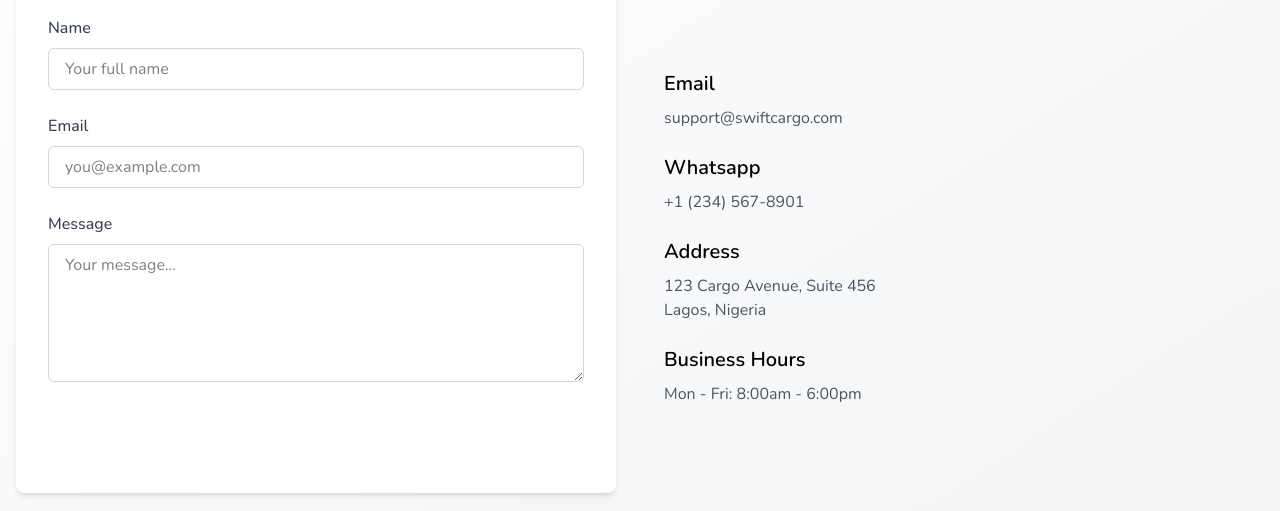
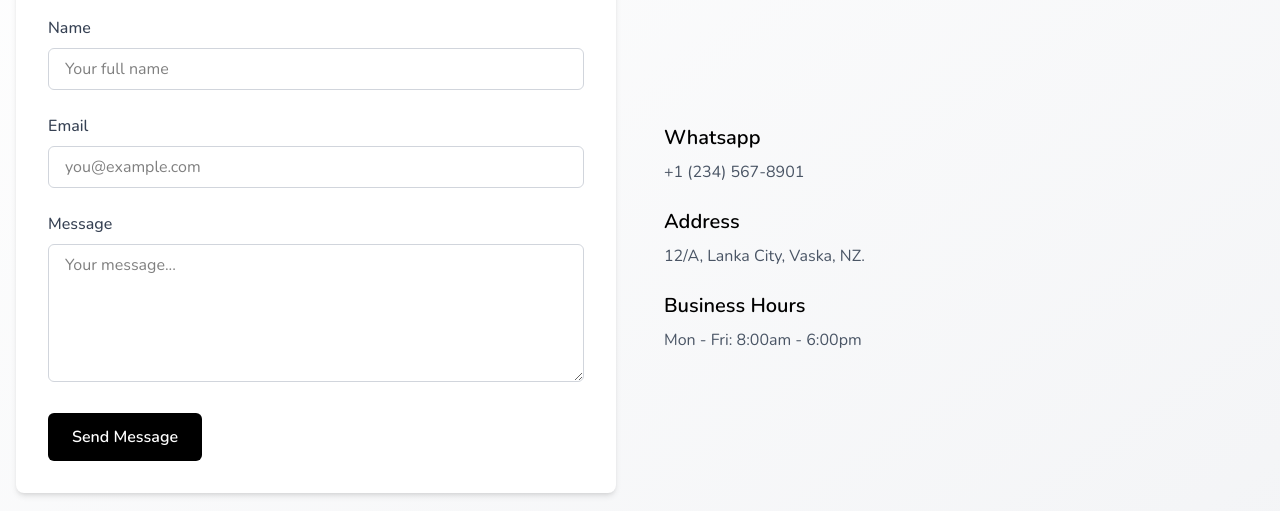
Before and after one commit to buywebteam/swiftcargo, a React (Vite) app: page /home in a window 1280 px wide. Shown: the part 4026-4537 px from the top of the page. Built offline with nearby package versions, Linux system fonts and the light colour scheme; the HTML template or start-up script is replaced by a standard one.

Commit message:
Update component styles and improve layout consistency

```diff
--- a/src/components/About.tsx
+++ b/src/components/About.tsx
@@ -1,6 +1,6 @@
 function AboutUs() {
   return (
-    <section className="bg-white py-30 px-4" id="about">
+    <section className="bg-white pb-30 px-4 py-16 scroll-mt-20" id="about">
       <div className="max-w-7xl mx-auto text-center">
         <h2 className="text-3xl sm:text-4xl font-bold mb-6">About Us</h2>
         <p className="text-gray-600 mb-8 text-lg sm:text-xl">
--- a/src/components/Contact.tsx
+++ b/src/components/Contact.tsx
@@ -1,7 +1,7 @@
 function ContactSection() {
   return (
     <section
-      className="bg-gradient-to-br from-white to-gray-100 py-16 px-4"
+      className="bg-gradient-to-br from-white to-gray-100 py-30 px-4 scroll-mt-20"
       id="contact"
     >
       <div className="max-w-7xl mx-auto">
@@ -48,7 +48,7 @@ function ContactSection() {
             </div>
             <button
               type="submit"
-              className="bg-customPurple text-white font-semibold px-6 py-3 rounded-md hover:bg-purple-900 transition"
+              className="bg-black text-white font-semibold px-6 py-3 rounded-md"
             >
               Send Message
             </button>
@@ -57,20 +57,12 @@ function ContactSection() {
           {/* Contact Info */}
           <div className="flex flex-col justify-center text-center md:text-left space-y-6">
             <div>
-              <h3 className="text-xl font-semibold mb-2">Email</h3>
-              <p className="text-gray-600">support@swiftcargo.com</p>
-            </div>
-            <div>
               <h3 className="text-xl font-semibold mb-2">Whatsapp</h3>
               <p className="text-gray-600">+1 (234) 567-8901</p>
             </div>
             <div>
               <h3 className="text-xl font-semibold mb-2">Address</h3>
-              <p className="text-gray-600">
-                123 Cargo Avenue, Suite 456
-                <br />
-                Lagos, Nigeria
-              </p>
+              <p className="text-gray-600">12/A, Lanka City, Vaska, NZ. </p>
             </div>
             <div>
               <h3 className="text-xl font-semibold mb-2">Business Hours</h3>
--- a/src/components/Footer.tsx
+++ b/src/components/Footer.tsx
@@ -1,4 +1,4 @@
-import { FaFacebook, FaTwitter, FaLinkedin, FaInstagram } from "react-icons/fa";
+import { FaFacebook, FaTwitter, FaLinkedin } from "react-icons/fa";
 
 const Footer = () => {
   return (
@@ -33,29 +33,14 @@ const Footer = () => {
 
           {/* Social Media Icons */}
           <div className="flex space-x-6 mt-6 sm:mt-0">
-            <a
-              href="https://facebook.com"
-              className="text-2xl hover:text-blue-600"
-            >
+            <a href="/" className="text-2xl hover:text-blue-600">
               <FaFacebook />
             </a>
-            <a
-              href="https://twitter.com"
-              className="text-2xl hover:text-blue-400"
-            >
+            <a href="/" className="text-2xl hover:text-blue-400">
               <FaTwitter />
             </a>
-            <a
-              href="https://linkedin.com"
-              className="text-2xl hover:text-blue-700"
-            >
+            <a href="/" className="text-2xl hover:text-blue-700">
               <FaLinkedin />
-            </a>
-            <a
-              href="https://instagram.com"
-              className="text-2xl hover:text-pink-600"
-            >
-              <FaInstagram />
             </a>
           </div>
         </div>
--- a/src/components/Home.tsx
+++ b/src/components/Home.tsx
@@ -12,7 +12,7 @@ import WhyChooseUs from "./WhyChooseUs";
 
 function Home() {
   return (
-    <div id="home">
+    <div id="home" className="scroll-mt-20">
       <Hero />
       <WhyChooseUs />
       <Services />
--- a/src/components/Services.tsx
+++ b/src/components/Services.tsx
@@ -27,7 +27,7 @@ function Services() {
   ];
 
   return (
-    <section className="bg-white py-30 px-4" id="services">
+    <section className="bg-white py-30 px-4 scroll-mt-20" id="services">
       <div className="max-w-7xl mx-auto text-center">
         <h2 className="text-3xl sm:text-4xl font-bold mb-4">Our Services</h2>
         <p className="text-gray-600 mb-12 text-lg">
```
Also changed, not shown: 1 other file (tests, documents, lock files or other folders).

════════════════════

— WHAT YOU WILL DO —
Only lines containing the string "href" are needed. Pull each of them out of the records above.

— ANSWER BOX —
-              href="https://facebook.com"
+            <a href="/" className="text-2xl hover:text-blue-600">
-              href="https://twitter.com"
+            <a href="/" className="text-2xl hover:text-blue-400">
-              href="https://linkedin.com"
+            <a href="/" className="text-2xl hover:text-blue-700">
-              href="https://instagram.com"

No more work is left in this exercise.